Promoting Tourism In Pakistan Requires Looking Beyond The Northern Areas

Promoting Tourism In Pakistan Requires Looking Beyond The Northern Areas
Pakistan’s geographical location serves as a double-edged sword. On one hand, it puts the country into hot waters because of vicious neighbors and thus into a battleground for regional and world powers with competing geo-political interests in the region. On the other hand, it makes Pakistan culturally, ethically and religiously diverse having influence of Central Asians and western countries owing to their numerous invasions. Arabs have had their significant influence over this region. More importantly, being part of Indus Valley civilization makes Pakistan a unique place that offers a lot to tourists from across the board.

Pakistan’s vast geographical terrain ranges from lavish coastal line including massive Indus Delta and desserts in south to snow-covered mountains with largest glaciers out of polar region in north. Cities such as Lahore are cultural hubs where history is imprinted over buildings, foods and life-styles. Besides, there is no dearth of World Heritage enlisted sites: Moen-Jo- Daro, Kot-Diji and Taxila just to name a few. In terms of religious tourism, Pakistan abodes holy sites of all regional religions. Katas Raj Temple and Kartarpur Gurdwara are sacred places for Hindus and Sikhs respectively. Budhists have holy places all over northern Pakistan especially in Taxila. There are also famous Sufi shrines that attract a large number of devotees from whole Pakistan and abroad.

Owing to this, Pakistan was ranked ‘The Best Holiday Destination for 2020’ and was also declared highest potential adventure destination by various international organizations. Despite having such a huge potential, it is ironic that Pakistan lags far behind India and Nepal in terms of foreign tourists and share of tourism to GDP. While regional average of tourism ratio in GDP is more than 3.5%, Pakistan’s ratio is still less than 2.5%.

This shows that there are some flaws in tourism promotional strategies and policies, mainly two.

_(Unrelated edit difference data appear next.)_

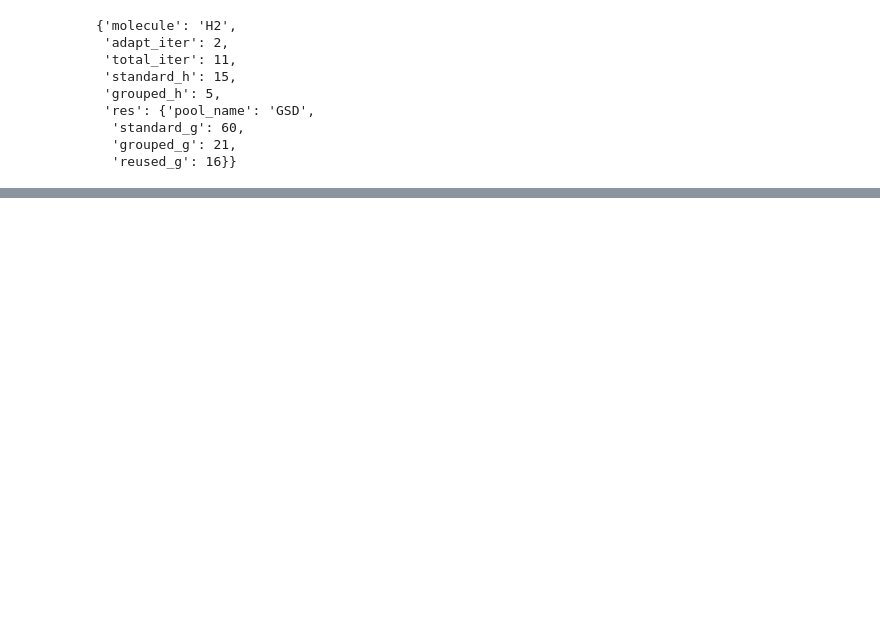
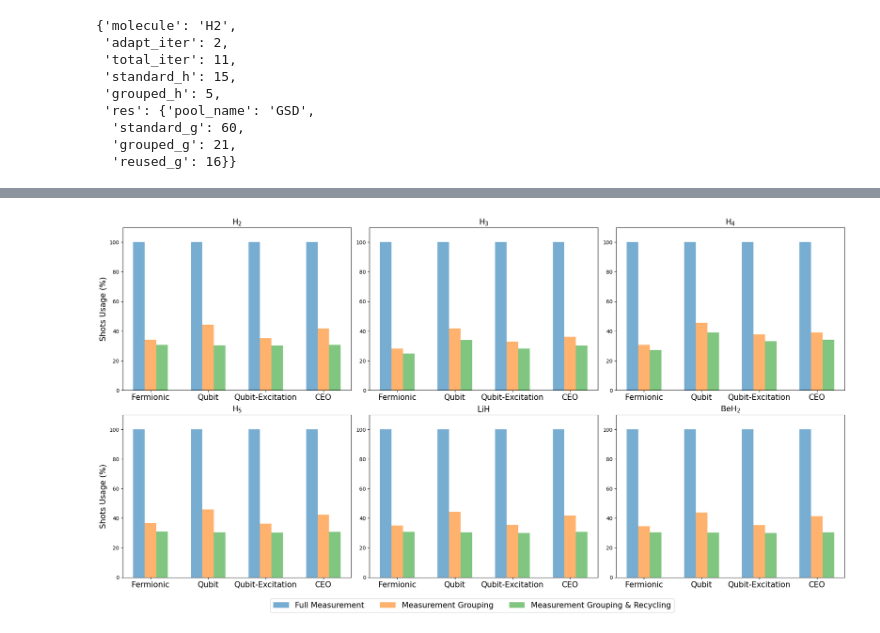
Before and after one commit to azhar-ikhtiarudin/ShotOptimization-ADAPT-VQE, a Jupyter notebook: data/data_meas_recycle.ipynb, the cells around one changed output, grey strips where cells are left out. Cells and saved outputs as stored; diff of their text form; code cells hidden in the pictures; blank space fills up the shorter version.

```diff
--- a/data/data_meas_recycle.ipynb
+++ b/data/data_meas_recycle.ipynb
@@ -76,0 +105,84 @@ H2: 30.52
+# %%
+import matplotlib.pyplot as plt
+import numpy as np
+
+# Molecule variations
+molecules = ["H$_2$", "H$_3$", "H$_4$", "H$_5$", "LiH", "BeH$_2$"]
+
+# Data for each molecule
+pools_data = {
+    "H$_2$": ("Fermionic", "Qubit", "Qubit-Excitation", "CEO"),
+    "H$_3$": ("Fermionic", "Qubit", "Qubit-Excitation", "CEO"),
+    "H$_4$": ("Fermionic", "Qubit", "Qubit-Excitation", "CEO"),
+    "H$_5$": ("Fermionic", "Qubit", "Qubit-Excitation", "CEO"),
+    "LiH": ("Fermionic", "Qubit", "Qubit-Excitation", "CEO"),
+    "BeH$_2$": ("Fermionic", "Qubit", "Qubit-Excitation", "CEO"),
+}
+
+methods_data = {
+    "H$_2$": {
+        'Full Measurement': (100, 100, 100, 100),
+        'Measurement Grouping': (34.03, 44.28, 35.02, 41.75),
+        'Measurement Grouping & Recycling': (30.52, 30.21, 29.96, 30.52),
+    },
+    "H$_3$": {
+        'Full Measurement': (100, 100, 100, 100),
+        'Measurement Grouping': (28.05, 41.62, 32.76, 36.04),
+        'Measurement Grouping & Recycling': (24.67, 33.83, 27.92, 30),
+    },
+    "H$_4$": {
+        'Full Measurement': (100, 100, 100, 100),
+        'Measurement Grouping': (30.53, 45.39, 37.60, 39.00),
+        'Measurement Grouping & Recycling': (26.93, 38.87, 33.17, 34.09),
+    },
+    "H$_5$": {
+        'Full Measurement': (100, 100, 100, 100),
+        'Measurement Grouping': (36.80, 46.00, 36.20, 42.30),
+        'Measurement Grouping & Recycling': (31.00, 30.50, 30.20, 30.80),
+    },
+    "LiH": {
+        'Full Measurement': (100, 100, 100, 100),
+        'Measurement Grouping': (35.00, 44.50, 35.50, 41.80),
+        'Measurement Grouping & Recycling': (30.80, 30.40, 30.10, 30.70),
+    },
+    "BeH$_2$": {
+        'Full Measurement': (100, 100, 100, 100),
+        'Measurement Grouping': (34.50, 43.90, 35.20, 41.30),
+        'Measurement Grouping & Recycling': (30.60, 30.30, 30.00, 30.50),
+    },
+}
+
+# Creating 3x2 grid
+fig, axes = plt.subplots(2, 3, figsize=(20, 10), layout='constrained')
+width = 0.2  # Width of the bars
+
+for i, (ax, molecule) in enumerate(zip(axes.flat, molecules)):
+    pools = pools_data[molecule]
+    methods = methods_data[molecule]
+    x = np.arange(len(pools))  # Label locations
+    multiplier = -0.5
+
+    for attribute, measurement in methods.items():
+        offset = width * multiplier
+        rects = ax.bar(x + offset, measurement, width, label=attribute, alpha=0.6)
+        multiplier += 1
+
+    # Labels and ticks
+    ax.set_title(molecule, fontsize=15)
+    if i % 3 == 0:
+        ax.set_ylabel('Shots Usage (%)', fontsize=15)
+    ax.set_xticks(x + width / 2, pools, fontsize=15)
+    ax.tick_params(axis='y', labelsize=10)
+    ax.set_ylim(0, 110)
+
+# Add a single legend outside the plots
+handles, labels = ax.get_legend_handles_labels()
+fig.legend(handles, labels, loc='lower center', ncol=3, fontsize=15, bbox_to_anchor=(0.5, -0.07))
+
+plt.savefig('Full_Measurement_recycling.pdf', format='pdf', dpi=300, bbox_inches='tight')
+# plt.savefig('Full_Measurement_recycling.eps', format='eps', dpi=300, bbox_inches='tight')
+
+# Show the plot
+plt.show()
+# %% [output]
+[figure, added]
```
Also changed, not shown: parts of 3 cells of this notebook, 3 other files.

First, policy-makers fail to cater to the needs of foreign tourists. Second, obsession with traditional tourist sites- specifically northern Pakistan- has left a large part of the country unexplored and neglected.

It has been a folly on the part of the policy-makers who believe that international tourists come to see only natural beauty of the country. The matter of the fact is that apart from a small number of professional adventurists, majority wants a holistic holiday plan. Such a majority go out on holidays to relax, entertain and enjoy themselves. However, Pakistan fails to provide them any such facilities including accessibility to liquor, dancing bars, casinos and cinemas. Moreover, there are hardly any international standard recreational parks, Paragliding, skiing and other adventure sports opportunities.

Further, obsession with northern Pakistan has not only narrowed opportunities and options of tourism in Pakistan for both local and foreign tourists but has also caused devastation to tourism industry. While coastal tourism is the backbone of Maldives’ economy, the same is neglected in Pakistan which has more than 1100-KM long coast-line that constitutes numerous beaches. But due to lack of infrastructure and safe accommodation, Baluchistan’s coasts largely remain unexplored. Dubai has become a tourist paradise over the years despite the fact that the country is much less diverse in terms of geography, history and culture as compared to Pakistan. However, from dessert safari only, Dubai earns billions of dollars annually in contrast to Pakistan where no such proposal ever came to light.

Religious and cultural tourism sector has also remained neglected. Holy sites of native religions have been discarded and no serious initiative has ever been taken to restore them in their original status. This has discouraged religious tourists from visiting their sacred places because temples are in bad shape and without much security and accommodation facilities for pilgrims. Contrary to this, conservative countries such as Saudi Arabia have protected its pre-Islamic heritage. Saudi Arabia, in its 2030 vision, plans to open up further and build a huge new city where liquor and other glamour activities would be available for foreigners. All of this is being done to diversify economy and to lessen dependence on oil. Needless to talk about Egypt- a Muslim-majority country- which is internationally identified through its Pharaoh and pyramids bringing in revenues worth billions of dollars.

Therefore, it is high time to learn from these countries and make tourism the backbone of economy to eradicate acute poverty. For that, there is a dire need of diversifying tourism in Pakistan rather than focusing on the north only. Besides, cultural and religious festivals need to be arranged and promoted by giving v-loggers easy access through relaxation in visa policies and issuance of NOCs on the same footing as given during Dubai Festival. Kalash’s annual cultural festival provides unique opportunity in this regard. Lastly, tourism should be eco-friendly; besides giving due consideration to the needs and sentiments of native people, local culture should be preserved and promoted. Out-of-box thinking is imperative in revitalizing and utilizing true potential of Pakistan.

Kashif Ali is a geologist-turned civil servant.  He holds a degree in Geology from University of Sindh. He has interest in global politics and current affairs and writes extensively on diverse subjects ranging from culture and education to religious extremism and public administration.